tcpdump: filter DNS queries

When a DNS change is involved in an ongoing issue, we need to be sure when we use, for example curl, whether we are hitting the new or the old resource. Is that DNS record still cached locally? One of the best ways of checking this is by sniffing the DNS traffic using tcpdump

To let tcpdump interpret correctly the information that going within a DNS query and response we will have to add the -s option for specifying the amount of data to capture for each packet. By setting it to 0 we will be able to capture the entire packet. This value actually is 262144 which it is far more data than a packet is going to usually handle (1500 would be closer but it also depends on the underlying network)

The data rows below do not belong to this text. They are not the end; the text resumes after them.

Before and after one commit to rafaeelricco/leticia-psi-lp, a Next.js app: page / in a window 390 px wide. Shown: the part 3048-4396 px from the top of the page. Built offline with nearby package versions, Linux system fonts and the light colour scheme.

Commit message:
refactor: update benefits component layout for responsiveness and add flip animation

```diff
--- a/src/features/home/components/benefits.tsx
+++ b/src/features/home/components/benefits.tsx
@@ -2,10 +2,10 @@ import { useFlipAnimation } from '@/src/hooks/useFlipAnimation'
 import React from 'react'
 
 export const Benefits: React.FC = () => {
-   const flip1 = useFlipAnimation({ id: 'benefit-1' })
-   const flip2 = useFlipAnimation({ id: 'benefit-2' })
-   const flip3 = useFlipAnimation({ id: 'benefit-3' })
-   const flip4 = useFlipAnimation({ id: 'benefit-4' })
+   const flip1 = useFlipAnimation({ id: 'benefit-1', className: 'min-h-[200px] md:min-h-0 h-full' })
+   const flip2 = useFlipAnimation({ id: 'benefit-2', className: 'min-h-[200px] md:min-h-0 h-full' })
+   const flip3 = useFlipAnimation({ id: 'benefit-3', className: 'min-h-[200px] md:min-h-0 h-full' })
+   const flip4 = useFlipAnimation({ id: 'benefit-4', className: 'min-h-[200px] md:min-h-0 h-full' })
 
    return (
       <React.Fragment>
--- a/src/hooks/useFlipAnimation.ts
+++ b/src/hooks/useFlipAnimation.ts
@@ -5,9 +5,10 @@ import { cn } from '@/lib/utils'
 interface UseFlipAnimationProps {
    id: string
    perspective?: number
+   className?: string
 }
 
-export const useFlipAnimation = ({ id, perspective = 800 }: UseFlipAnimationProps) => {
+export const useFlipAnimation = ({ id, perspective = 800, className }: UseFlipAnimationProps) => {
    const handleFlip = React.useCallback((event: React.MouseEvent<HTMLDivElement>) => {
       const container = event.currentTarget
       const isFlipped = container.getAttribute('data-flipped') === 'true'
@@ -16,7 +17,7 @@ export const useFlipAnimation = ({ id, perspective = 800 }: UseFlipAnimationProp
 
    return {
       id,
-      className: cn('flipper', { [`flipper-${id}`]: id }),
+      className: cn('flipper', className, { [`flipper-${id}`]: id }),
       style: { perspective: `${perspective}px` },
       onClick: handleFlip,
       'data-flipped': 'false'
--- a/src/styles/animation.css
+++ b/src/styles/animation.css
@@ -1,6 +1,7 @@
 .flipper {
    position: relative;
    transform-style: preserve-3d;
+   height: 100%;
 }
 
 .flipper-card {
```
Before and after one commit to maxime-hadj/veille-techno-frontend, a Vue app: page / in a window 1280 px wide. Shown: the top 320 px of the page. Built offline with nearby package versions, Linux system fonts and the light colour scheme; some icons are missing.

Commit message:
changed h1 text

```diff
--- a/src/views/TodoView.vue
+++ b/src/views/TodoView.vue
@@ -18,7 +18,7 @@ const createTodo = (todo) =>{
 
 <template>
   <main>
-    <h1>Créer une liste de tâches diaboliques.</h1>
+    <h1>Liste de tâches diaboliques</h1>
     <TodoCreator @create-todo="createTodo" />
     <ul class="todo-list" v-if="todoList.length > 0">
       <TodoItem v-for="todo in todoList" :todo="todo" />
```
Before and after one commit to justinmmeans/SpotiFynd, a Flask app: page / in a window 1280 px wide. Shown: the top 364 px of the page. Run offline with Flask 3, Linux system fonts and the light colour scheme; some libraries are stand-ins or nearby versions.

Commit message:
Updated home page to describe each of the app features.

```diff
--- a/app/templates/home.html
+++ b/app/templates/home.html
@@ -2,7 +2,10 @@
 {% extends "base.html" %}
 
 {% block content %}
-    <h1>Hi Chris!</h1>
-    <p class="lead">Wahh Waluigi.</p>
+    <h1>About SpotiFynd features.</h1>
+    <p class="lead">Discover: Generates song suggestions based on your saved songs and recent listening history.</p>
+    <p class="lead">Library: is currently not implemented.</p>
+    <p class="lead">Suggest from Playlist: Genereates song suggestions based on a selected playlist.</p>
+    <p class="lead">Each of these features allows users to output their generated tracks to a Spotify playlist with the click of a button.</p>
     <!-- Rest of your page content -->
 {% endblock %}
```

Also adding -n will prevent tcpdumo to resolve IP addresses which for troubleshooting it is also a good thing to add. The final command would be:

# tcpdump -n -s 0 port 53

The output we will get from this command will look like follows:

19:31:23.062314 IP 10.12.1.40.51435 > 10.58.61.250.53: 18585+ A? pet2cattle.com. (32)
19:31:23.062384 IP 10.12.1.40.51435 > 10.58.61.250.53: 21145+ AAAA? pet2cattle.com. (32)
19:31:23.174448 IP 10.58.61.250.53 > 10.12.1.40.51435: 21145 0/1/0 (86)
19:31:23.180454 IP 10.58.61.250.53 > 10.12.1.40.51435: 18585 1/0/0 A 5.135.162.66 (48)

In this example it is querying pet2cattle.com to it's resolver (10.58.61.250), which is replying back that it is 5.135.162.66


Posted on 30/03/2021